## Task statement
Copy out each line of the data that holds the string "Trial".

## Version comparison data
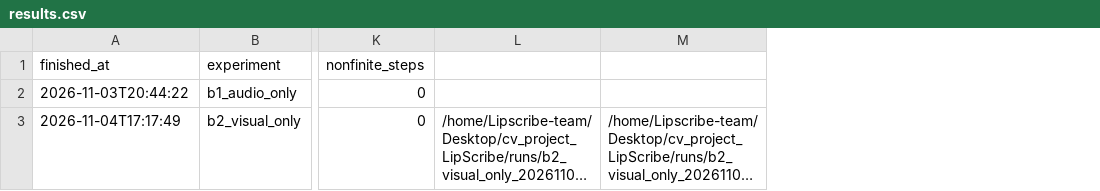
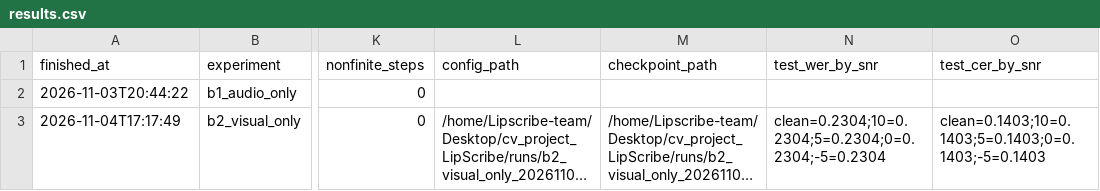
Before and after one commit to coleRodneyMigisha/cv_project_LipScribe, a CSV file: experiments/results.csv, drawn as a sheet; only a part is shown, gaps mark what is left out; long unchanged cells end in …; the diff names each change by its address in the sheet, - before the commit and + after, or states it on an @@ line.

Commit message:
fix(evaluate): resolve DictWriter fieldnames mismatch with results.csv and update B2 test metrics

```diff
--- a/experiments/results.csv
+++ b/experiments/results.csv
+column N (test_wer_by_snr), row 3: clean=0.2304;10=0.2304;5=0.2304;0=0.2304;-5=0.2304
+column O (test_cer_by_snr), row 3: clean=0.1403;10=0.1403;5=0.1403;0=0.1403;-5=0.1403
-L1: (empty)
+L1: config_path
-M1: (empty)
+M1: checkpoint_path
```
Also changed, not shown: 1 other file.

* * *

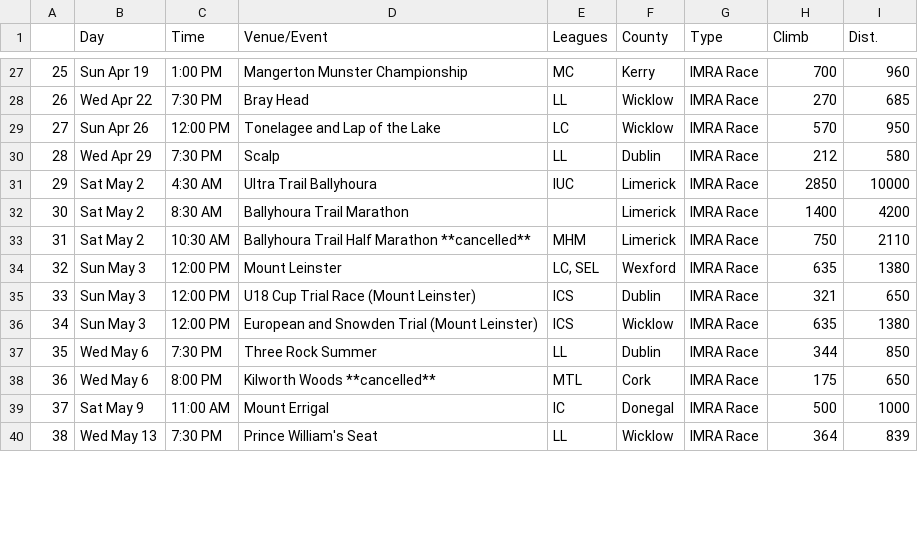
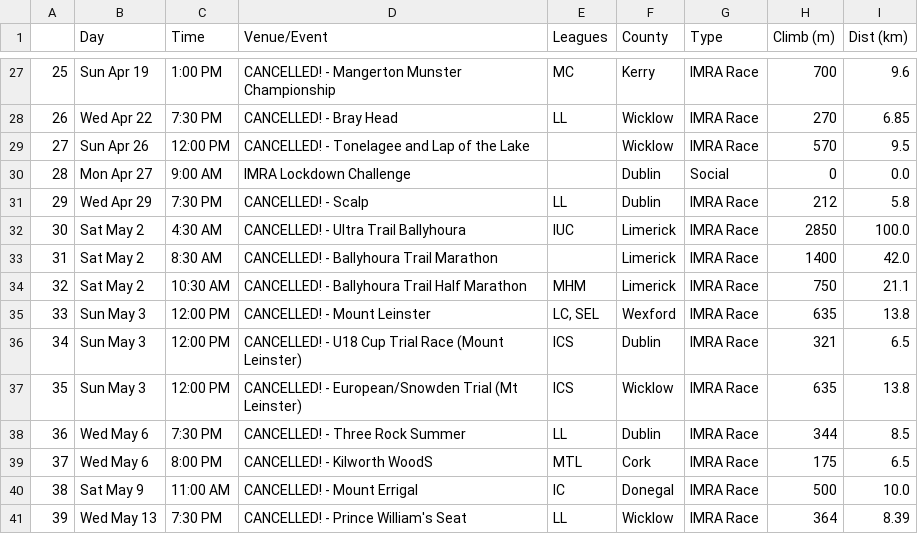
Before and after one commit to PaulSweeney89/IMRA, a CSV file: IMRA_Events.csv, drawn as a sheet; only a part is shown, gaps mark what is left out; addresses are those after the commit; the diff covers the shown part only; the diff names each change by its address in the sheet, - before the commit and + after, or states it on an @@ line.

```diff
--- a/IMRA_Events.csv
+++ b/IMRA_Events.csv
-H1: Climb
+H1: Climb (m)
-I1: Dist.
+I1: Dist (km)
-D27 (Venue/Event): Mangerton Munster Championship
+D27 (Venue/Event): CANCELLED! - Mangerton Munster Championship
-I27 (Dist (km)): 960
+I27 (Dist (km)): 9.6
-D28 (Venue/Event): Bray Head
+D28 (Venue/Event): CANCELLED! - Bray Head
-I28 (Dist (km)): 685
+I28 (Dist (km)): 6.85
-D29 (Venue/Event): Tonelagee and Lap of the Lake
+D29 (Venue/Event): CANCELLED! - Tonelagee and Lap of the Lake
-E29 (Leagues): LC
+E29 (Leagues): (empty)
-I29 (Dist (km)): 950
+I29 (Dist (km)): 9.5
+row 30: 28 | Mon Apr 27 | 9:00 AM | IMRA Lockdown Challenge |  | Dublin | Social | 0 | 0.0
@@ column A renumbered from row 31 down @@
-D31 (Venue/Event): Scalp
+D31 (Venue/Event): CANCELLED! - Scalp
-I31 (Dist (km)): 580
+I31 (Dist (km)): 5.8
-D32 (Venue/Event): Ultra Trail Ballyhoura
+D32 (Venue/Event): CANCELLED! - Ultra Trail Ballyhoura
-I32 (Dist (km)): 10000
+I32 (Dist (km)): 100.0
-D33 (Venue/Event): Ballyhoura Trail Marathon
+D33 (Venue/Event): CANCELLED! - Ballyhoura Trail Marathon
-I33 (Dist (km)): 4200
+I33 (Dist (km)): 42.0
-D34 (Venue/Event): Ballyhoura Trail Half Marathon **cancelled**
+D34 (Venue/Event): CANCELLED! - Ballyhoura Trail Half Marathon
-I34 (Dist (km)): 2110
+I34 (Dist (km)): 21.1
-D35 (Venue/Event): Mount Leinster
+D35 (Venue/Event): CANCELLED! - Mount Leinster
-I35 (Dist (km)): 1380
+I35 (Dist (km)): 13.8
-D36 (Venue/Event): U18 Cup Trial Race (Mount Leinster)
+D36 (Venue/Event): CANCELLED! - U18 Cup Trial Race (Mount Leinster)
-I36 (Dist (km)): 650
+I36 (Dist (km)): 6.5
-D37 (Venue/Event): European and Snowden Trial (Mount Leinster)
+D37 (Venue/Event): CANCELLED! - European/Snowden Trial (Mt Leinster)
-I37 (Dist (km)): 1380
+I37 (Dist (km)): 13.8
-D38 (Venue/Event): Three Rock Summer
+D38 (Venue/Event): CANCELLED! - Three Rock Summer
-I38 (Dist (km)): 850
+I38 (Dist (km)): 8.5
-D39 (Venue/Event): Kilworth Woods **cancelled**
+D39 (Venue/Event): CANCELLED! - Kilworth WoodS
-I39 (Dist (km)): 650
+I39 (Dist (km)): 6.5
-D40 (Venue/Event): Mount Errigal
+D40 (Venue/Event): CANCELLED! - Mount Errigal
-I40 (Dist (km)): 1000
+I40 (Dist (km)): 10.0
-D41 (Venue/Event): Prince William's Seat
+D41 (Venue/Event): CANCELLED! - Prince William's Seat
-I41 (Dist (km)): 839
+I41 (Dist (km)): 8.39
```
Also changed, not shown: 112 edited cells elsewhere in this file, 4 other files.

--

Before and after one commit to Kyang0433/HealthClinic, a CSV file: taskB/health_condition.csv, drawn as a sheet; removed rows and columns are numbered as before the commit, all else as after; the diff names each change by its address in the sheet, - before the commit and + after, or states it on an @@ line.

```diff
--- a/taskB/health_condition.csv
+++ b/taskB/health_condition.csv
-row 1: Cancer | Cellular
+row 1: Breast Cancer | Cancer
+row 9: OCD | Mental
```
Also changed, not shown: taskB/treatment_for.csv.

## Task solution
-D36 (Venue/Event): U18 Cup Trial Race (Mount Leinster)
+D36 (Venue/Event): CANCELLED! - U18 Cup Trial Race (Mount Leinster)
-D37 (Venue/Event): European and Snowden Trial (Mount Leinster)
+D37 (Venue/Event): CANCELLED! - European/Snowden Trial (Mt Leinster)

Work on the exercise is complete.